Love With Boundaries offers family addiction counselling and therapy –  helping families come out of the pain and suffering of addiction forever.

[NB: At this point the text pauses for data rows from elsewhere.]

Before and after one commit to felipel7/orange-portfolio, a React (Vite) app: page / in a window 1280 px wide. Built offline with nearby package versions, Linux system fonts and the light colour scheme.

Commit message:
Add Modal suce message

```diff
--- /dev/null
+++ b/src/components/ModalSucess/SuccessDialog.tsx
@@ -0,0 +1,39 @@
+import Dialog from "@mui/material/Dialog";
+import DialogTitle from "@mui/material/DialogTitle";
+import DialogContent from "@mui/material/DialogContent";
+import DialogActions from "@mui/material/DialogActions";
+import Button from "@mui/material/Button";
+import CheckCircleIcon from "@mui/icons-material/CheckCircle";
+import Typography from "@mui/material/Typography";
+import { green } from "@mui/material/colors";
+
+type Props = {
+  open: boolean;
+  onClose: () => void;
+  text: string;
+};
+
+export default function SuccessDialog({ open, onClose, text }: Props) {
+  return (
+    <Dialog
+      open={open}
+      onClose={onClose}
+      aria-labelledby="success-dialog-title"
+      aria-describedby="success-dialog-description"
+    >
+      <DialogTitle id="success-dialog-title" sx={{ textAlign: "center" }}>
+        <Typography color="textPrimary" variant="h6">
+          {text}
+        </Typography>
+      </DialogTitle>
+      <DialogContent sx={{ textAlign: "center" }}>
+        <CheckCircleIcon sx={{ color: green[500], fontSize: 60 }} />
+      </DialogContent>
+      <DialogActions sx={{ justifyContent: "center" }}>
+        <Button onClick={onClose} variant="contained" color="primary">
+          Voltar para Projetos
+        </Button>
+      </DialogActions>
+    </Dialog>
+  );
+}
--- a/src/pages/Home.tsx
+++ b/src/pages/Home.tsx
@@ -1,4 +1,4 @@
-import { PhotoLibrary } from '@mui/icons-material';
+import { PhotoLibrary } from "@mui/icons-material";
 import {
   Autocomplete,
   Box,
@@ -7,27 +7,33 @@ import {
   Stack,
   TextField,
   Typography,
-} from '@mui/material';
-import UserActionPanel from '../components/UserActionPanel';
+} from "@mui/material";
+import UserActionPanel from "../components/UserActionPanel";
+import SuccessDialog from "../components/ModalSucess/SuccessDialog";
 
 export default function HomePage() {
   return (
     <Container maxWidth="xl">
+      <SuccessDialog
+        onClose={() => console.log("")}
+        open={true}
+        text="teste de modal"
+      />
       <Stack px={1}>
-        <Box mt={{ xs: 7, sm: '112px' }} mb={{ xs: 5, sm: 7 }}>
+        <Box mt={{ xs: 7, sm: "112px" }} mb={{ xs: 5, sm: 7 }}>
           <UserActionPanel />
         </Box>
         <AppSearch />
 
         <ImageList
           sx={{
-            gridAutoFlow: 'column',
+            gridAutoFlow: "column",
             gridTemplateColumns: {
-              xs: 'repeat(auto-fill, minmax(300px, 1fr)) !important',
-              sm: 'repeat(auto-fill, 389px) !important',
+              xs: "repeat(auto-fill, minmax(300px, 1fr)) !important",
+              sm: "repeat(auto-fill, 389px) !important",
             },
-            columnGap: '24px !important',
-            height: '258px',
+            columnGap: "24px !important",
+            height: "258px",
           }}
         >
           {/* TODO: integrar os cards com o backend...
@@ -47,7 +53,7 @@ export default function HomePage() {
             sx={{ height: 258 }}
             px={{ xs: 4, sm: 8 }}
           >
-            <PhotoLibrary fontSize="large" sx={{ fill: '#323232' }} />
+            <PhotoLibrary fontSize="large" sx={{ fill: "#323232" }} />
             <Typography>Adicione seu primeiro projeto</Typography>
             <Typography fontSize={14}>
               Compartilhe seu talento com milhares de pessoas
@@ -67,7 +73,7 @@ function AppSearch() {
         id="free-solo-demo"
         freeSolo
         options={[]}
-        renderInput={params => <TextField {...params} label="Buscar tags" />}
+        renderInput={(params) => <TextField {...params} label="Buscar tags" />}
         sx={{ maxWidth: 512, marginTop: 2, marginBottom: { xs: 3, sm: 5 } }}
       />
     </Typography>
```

This is accomplished by guiding families on how to love with boundaries and how to stop enabling their addict so that the addict may choose to recover from addiction.

Is Your Child Suffering from Screen-Time Addiction ?